Each record must be output exactly and in full.
Top of INPUT
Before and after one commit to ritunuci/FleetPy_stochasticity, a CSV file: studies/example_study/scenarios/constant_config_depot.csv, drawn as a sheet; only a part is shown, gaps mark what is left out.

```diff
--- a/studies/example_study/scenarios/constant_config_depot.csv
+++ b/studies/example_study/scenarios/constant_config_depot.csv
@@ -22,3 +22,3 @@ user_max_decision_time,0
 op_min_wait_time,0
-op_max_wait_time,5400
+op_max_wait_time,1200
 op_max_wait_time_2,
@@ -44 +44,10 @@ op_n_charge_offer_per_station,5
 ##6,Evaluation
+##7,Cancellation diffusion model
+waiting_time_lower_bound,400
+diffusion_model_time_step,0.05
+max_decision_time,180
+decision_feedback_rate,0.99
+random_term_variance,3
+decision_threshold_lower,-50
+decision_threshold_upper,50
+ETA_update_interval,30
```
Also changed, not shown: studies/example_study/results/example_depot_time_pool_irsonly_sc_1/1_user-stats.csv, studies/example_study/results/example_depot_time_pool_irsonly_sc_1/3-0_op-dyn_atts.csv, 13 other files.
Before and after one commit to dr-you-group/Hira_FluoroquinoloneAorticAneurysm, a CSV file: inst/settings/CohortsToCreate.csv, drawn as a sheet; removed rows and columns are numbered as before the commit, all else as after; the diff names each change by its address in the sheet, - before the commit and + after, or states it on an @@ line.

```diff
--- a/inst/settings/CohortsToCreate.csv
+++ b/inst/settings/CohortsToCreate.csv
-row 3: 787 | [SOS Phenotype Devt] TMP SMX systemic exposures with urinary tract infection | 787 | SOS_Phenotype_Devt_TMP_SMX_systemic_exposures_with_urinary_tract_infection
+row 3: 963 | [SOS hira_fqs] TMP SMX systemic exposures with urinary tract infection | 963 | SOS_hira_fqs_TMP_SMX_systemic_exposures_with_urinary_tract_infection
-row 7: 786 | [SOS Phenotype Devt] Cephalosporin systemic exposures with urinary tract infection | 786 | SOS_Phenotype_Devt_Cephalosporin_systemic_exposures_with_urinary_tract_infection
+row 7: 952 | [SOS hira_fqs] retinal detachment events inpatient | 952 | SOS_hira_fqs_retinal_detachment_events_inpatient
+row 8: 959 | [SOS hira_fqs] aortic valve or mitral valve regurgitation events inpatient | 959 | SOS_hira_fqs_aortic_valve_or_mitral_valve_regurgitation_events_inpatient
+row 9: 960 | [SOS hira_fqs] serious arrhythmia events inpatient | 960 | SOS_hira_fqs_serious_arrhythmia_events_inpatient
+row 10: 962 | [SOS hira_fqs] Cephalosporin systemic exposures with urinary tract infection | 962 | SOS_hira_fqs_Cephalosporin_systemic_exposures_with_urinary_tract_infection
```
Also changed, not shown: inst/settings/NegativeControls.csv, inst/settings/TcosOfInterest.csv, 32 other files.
Bottom of INPUT
SOLUTION TO THE EXERCISE.
Before and after one commit to ritunuci/FleetPy_stochasticity, a CSV file: studies/example_study/scenarios/constant_config_depot.csv, drawn as a sheet; only a part is shown, gaps mark what is left out.

```diff
--- a/studies/example_study/scenarios/constant_config_depot.csv
+++ b/studies/example_study/scenarios/constant_config_depot.csv
@@ -22,3 +22,3 @@ user_max_decision_time,0
 op_min_wait_time,0
-op_max_wait_time,5400
+op_max_wait_time,1200
 op_max_wait_time_2,
@@ -44 +44,10 @@ op_n_charge_offer_per_station,5
 ##6,Evaluation
+##7,Cancellation diffusion model
+waiting_time_lower_bound,400
+diffusion_model_time_step,0.05
+max_decision_time,180
+decision_feedback_rate,0.99
+random_term_variance,3
+decision_threshold_lower,-50
+decision_threshold_upper,50
+ETA_update_interval,30
```
Also changed, not shown: studies/example_study/results/example_depot_time_pool_irsonly_sc_1/1_user-stats.csv, studies/example_study/results/example_depot_time_pool_irsonly_sc_1/3-0_op-dyn_atts.csv, 13 other files.
Before and after one commit to dr-you-group/Hira_FluoroquinoloneAorticAneurysm, a CSV file: inst/settings/CohortsToCreate.csv, drawn as a sheet; removed rows and columns are numbered as before the commit, all else as after; the diff names each change by its address in the sheet, - before the commit and + after, or states it on an @@ line.

```diff
--- a/inst/settings/CohortsToCreate.csv
+++ b/inst/settings/CohortsToCreate.csv
-row 3: 787 | [SOS Phenotype Devt] TMP SMX systemic exposures with urinary tract infection | 787 | SOS_Phenotype_Devt_TMP_SMX_systemic_exposures_with_urinary_tract_infection
+row 3: 963 | [SOS hira_fqs] TMP SMX systemic exposures with urinary tract infection | 963 | SOS_hira_fqs_TMP_SMX_systemic_exposures_with_urinary_tract_infection
-row 7: 786 | [SOS Phenotype Devt] Cephalosporin systemic exposures with urinary tract infection | 786 | SOS_Phenotype_Devt_Cephalosporin_systemic_exposures_with_urinary_tract_infection
+row 7: 952 | [SOS hira_fqs] retinal detachment events inpatient | 952 | SOS_hira_fqs_retinal_detachment_events_inpatient
+row 8: 959 | [SOS hira_fqs] aortic valve or mitral valve regurgitation events inpatient | 959 | SOS_hira_fqs_aortic_valve_or_mitral_valve_regurgitation_events_inpatient
+row 9: 960 | [SOS hira_fqs] serious arrhythmia events inpatient | 960 | SOS_hira_fqs_serious_arrhythmia_events_inpatient
+row 10: 962 | [SOS hira_fqs] Cephalosporin systemic exposures with urinary tract infection | 962 | SOS_hira_fqs_Cephalosporin_systemic_exposures_with_urinary_tract_infection
```
Also changed, not shown: inst/settings/NegativeControls.csv, inst/settings/TcosOfInterest.csv, 32 other files.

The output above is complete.